◆ What the exercise asks: Would you please set down the entries below exactly as shown?

[Items listed in a dataset]
BEGIN

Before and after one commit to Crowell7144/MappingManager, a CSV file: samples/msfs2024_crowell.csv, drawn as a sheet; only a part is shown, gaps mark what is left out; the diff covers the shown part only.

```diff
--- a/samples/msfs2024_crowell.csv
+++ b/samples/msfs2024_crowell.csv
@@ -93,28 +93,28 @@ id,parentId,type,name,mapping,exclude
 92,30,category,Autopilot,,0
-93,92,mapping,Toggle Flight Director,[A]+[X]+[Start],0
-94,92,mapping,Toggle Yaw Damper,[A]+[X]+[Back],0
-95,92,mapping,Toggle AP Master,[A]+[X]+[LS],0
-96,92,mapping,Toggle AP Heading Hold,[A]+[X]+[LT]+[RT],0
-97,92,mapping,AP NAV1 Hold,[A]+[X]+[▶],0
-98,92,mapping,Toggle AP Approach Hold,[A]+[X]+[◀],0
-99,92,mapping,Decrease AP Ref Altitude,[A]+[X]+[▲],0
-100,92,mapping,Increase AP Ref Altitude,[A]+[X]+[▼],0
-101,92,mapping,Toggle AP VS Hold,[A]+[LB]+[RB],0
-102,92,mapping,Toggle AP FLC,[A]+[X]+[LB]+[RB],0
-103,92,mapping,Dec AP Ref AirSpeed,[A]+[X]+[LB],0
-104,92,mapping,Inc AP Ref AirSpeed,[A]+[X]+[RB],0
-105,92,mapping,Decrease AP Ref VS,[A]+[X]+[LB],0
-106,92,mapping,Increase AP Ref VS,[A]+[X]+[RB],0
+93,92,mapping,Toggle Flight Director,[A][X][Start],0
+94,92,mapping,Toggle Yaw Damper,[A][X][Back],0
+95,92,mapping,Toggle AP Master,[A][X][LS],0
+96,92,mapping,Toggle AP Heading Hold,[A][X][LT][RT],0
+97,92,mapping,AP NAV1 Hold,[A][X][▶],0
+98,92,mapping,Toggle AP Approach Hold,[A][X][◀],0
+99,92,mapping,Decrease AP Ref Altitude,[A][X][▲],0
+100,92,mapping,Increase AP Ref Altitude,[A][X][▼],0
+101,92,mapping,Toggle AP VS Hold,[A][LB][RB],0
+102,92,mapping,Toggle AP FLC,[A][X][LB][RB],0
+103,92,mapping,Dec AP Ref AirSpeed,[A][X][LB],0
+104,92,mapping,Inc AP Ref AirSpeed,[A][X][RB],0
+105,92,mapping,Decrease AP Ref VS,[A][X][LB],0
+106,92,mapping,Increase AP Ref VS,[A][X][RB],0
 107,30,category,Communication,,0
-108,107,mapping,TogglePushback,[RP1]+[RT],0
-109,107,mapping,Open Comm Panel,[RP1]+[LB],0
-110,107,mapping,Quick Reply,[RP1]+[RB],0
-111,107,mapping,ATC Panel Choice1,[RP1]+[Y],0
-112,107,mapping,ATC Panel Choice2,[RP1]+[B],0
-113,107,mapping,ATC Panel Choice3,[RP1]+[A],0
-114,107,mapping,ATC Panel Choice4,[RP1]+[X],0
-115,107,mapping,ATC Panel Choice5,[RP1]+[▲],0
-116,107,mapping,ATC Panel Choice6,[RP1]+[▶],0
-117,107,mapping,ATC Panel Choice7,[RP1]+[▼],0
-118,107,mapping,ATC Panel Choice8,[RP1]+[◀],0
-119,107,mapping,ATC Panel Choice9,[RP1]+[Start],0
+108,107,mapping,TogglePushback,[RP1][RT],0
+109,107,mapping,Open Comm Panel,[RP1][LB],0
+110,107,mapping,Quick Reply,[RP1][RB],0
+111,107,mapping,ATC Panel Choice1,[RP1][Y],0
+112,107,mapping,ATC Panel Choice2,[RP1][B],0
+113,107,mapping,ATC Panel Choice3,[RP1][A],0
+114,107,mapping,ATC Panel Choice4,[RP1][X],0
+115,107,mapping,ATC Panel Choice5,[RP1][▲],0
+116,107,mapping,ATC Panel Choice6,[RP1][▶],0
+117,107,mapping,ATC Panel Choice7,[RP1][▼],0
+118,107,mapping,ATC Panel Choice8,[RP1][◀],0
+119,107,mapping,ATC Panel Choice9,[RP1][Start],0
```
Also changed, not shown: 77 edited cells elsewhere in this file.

END

◆ Task result:
Before and after one commit to Crowell7144/MappingManager, a CSV file: samples/msfs2024_crowell.csv, drawn as a sheet; only a part is shown, gaps mark what is left out; the diff covers the shown part only.

```diff
--- a/samples/msfs2024_crowell.csv
+++ b/samples/msfs2024_crowell.csv
@@ -93,28 +93,28 @@ id,parentId,type,name,mapping,exclude
 92,30,category,Autopilot,,0
-93,92,mapping,Toggle Flight Director,[A]+[X]+[Start],0
-94,92,mapping,Toggle Yaw Damper,[A]+[X]+[Back],0
-95,92,mapping,Toggle AP Master,[A]+[X]+[LS],0
-96,92,mapping,Toggle AP Heading Hold,[A]+[X]+[LT]+[RT],0
-97,92,mapping,AP NAV1 Hold,[A]+[X]+[▶],0
-98,92,mapping,Toggle AP Approach Hold,[A]+[X]+[◀],0
-99,92,mapping,Decrease AP Ref Altitude,[A]+[X]+[▲],0
-100,92,mapping,Increase AP Ref Altitude,[A]+[X]+[▼],0
-101,92,mapping,Toggle AP VS Hold,[A]+[LB]+[RB],0
-102,92,mapping,Toggle AP FLC,[A]+[X]+[LB]+[RB],0
-103,92,mapping,Dec AP Ref AirSpeed,[A]+[X]+[LB],0
-104,92,mapping,Inc AP Ref AirSpeed,[A]+[X]+[RB],0
-105,92,mapping,Decrease AP Ref VS,[A]+[X]+[LB],0
-106,92,mapping,Increase AP Ref VS,[A]+[X]+[RB],0
+93,92,mapping,Toggle Flight Director,[A][X][Start],0
+94,92,mapping,Toggle Yaw Damper,[A][X][Back],0
+95,92,mapping,Toggle AP Master,[A][X][LS],0
+96,92,mapping,Toggle AP Heading Hold,[A][X][LT][RT],0
+97,92,mapping,AP NAV1 Hold,[A][X][▶],0
+98,92,mapping,Toggle AP Approach Hold,[A][X][◀],0
+99,92,mapping,Decrease AP Ref Altitude,[A][X][▲],0
+100,92,mapping,Increase AP Ref Altitude,[A][X][▼],0
+101,92,mapping,Toggle AP VS Hold,[A][LB][RB],0
+102,92,mapping,Toggle AP FLC,[A][X][LB][RB],0
+103,92,mapping,Dec AP Ref AirSpeed,[A][X][LB],0
+104,92,mapping,Inc AP Ref AirSpeed,[A][X][RB],0
+105,92,mapping,Decrease AP Ref VS,[A][X][LB],0
+106,92,mapping,Increase AP Ref VS,[A][X][RB],0
 107,30,category,Communication,,0
-108,107,mapping,TogglePushback,[RP1]+[RT],0
-109,107,mapping,Open Comm Panel,[RP1]+[LB],0
-110,107,mapping,Quick Reply,[RP1]+[RB],0
-111,107,mapping,ATC Panel Choice1,[RP1]+[Y],0
-112,107,mapping,ATC Panel Choice2,[RP1]+[B],0
-113,107,mapping,ATC Panel Choice3,[RP1]+[A],0
-114,107,mapping,ATC Panel Choice4,[RP1]+[X],0
-115,107,mapping,ATC Panel Choice5,[RP1]+[▲],0
-116,107,mapping,ATC Panel Choice6,[RP1]+[▶],0
-117,107,mapping,ATC Panel Choice7,[RP1]+[▼],0
-118,107,mapping,ATC Panel Choice8,[RP1]+[◀],0
-119,107,mapping,ATC Panel Choice9,[RP1]+[Start],0
+108,107,mapping,TogglePushback,[RP1][RT],0
+109,107,mapping,Open Comm Panel,[RP1][LB],0
+110,107,mapping,Quick Reply,[RP1][RB],0
+111,107,mapping,ATC Panel Choice1,[RP1][Y],0
+112,107,mapping,ATC Panel Choice2,[RP1][B],0
+113,107,mapping,ATC Panel Choice3,[RP1][A],0
+114,107,mapping,ATC Panel Choice4,[RP1][X],0
+115,107,mapping,ATC Panel Choice5,[RP1][▲],0
+116,107,mapping,ATC Panel Choice6,[RP1][▶],0
+117,107,mapping,ATC Panel Choice7,[RP1][▼],0
+118,107,mapping,ATC Panel Choice8,[RP1][◀],0
+119,107,mapping,ATC Panel Choice9,[RP1][Start],0
```
Also changed, not shown: 77 edited cells elsewhere in this file.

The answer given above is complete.